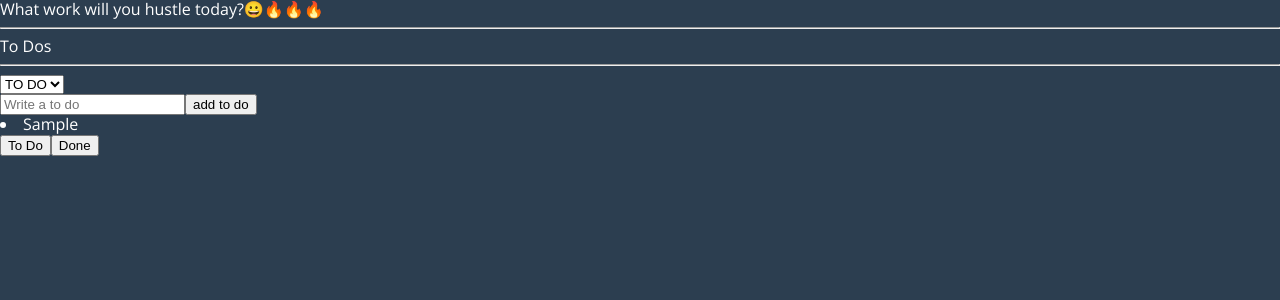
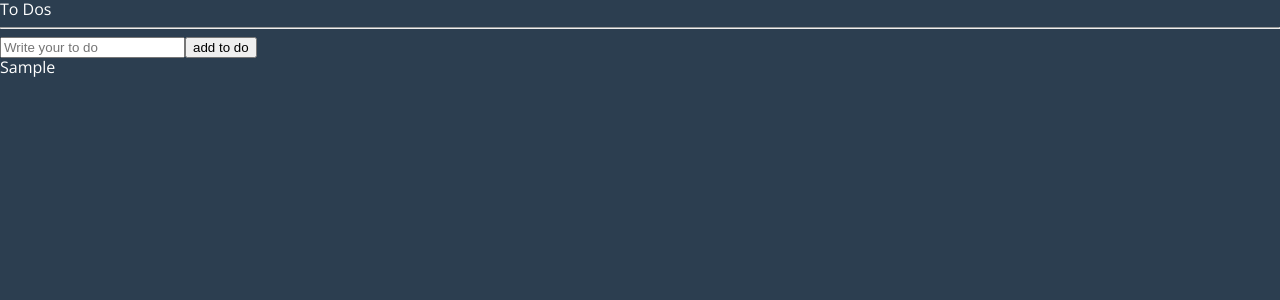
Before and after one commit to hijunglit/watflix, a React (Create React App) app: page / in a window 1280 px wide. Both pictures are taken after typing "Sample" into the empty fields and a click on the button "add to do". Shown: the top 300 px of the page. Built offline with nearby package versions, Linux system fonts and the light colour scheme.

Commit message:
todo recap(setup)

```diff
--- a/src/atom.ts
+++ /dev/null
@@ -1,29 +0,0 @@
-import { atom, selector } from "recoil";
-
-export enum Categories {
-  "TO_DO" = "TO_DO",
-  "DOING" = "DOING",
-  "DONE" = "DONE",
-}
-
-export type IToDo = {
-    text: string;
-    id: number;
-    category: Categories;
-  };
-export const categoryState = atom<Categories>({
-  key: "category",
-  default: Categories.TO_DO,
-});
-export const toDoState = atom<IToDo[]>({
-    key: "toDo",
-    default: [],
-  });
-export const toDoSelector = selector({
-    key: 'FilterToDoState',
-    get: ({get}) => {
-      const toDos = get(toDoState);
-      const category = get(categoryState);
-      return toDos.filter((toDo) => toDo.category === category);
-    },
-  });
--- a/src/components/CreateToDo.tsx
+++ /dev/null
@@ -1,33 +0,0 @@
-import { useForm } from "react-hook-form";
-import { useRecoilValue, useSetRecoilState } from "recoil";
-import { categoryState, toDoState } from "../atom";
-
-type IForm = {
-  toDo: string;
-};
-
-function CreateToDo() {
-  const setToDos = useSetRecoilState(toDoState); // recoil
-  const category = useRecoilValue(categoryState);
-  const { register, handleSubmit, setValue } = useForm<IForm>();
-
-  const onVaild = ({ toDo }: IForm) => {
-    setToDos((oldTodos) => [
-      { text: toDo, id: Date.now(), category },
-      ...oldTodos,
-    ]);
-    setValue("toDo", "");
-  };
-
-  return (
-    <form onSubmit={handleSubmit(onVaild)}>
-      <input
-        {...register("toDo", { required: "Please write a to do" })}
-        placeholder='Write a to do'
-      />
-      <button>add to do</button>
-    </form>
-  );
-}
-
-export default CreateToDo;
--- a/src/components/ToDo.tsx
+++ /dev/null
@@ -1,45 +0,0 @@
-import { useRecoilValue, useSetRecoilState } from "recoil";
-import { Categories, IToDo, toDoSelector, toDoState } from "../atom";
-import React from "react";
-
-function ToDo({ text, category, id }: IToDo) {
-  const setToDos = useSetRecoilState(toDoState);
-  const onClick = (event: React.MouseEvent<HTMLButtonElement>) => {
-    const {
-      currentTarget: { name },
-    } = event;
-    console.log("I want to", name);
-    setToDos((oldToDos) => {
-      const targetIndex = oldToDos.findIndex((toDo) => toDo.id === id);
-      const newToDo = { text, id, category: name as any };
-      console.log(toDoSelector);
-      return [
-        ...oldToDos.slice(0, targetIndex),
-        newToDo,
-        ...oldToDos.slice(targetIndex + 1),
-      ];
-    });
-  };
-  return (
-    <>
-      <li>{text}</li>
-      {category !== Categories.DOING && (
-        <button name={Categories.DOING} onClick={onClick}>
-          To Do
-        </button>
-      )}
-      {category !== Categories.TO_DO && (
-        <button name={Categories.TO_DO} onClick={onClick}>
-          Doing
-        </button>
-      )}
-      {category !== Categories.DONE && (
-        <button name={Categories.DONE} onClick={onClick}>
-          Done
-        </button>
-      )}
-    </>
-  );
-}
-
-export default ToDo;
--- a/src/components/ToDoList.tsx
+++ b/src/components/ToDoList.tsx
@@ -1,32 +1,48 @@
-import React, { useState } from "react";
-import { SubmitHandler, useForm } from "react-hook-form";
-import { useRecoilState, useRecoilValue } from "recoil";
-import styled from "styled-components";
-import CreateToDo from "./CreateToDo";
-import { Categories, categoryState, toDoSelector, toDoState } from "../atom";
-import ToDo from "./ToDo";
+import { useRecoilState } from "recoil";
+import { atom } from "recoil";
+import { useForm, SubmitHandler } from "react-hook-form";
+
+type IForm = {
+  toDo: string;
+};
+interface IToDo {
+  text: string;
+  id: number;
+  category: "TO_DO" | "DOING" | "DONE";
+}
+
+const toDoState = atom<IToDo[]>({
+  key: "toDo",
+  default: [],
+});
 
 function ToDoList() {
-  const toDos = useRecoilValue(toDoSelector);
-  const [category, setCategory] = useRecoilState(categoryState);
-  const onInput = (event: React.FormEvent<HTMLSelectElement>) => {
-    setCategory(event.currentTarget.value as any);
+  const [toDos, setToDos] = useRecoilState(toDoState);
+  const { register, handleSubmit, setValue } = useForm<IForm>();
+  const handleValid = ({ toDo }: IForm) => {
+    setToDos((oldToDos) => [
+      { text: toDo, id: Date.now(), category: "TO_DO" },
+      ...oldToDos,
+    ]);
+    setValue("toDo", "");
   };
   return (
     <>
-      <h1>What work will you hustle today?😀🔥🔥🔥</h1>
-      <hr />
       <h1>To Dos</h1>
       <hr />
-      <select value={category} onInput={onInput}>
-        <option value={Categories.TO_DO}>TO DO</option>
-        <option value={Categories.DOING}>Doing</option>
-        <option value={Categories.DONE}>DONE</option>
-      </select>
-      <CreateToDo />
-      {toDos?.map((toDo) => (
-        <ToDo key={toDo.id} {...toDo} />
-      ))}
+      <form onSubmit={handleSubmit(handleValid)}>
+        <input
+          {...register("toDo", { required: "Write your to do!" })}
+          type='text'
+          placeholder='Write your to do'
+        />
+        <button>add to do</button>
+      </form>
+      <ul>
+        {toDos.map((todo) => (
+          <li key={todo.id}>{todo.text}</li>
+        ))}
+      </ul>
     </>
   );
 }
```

::::

Exercise requirements
Please state how many lines of the listing above hold "export", giving the number and nothing else.

Solution to this task
7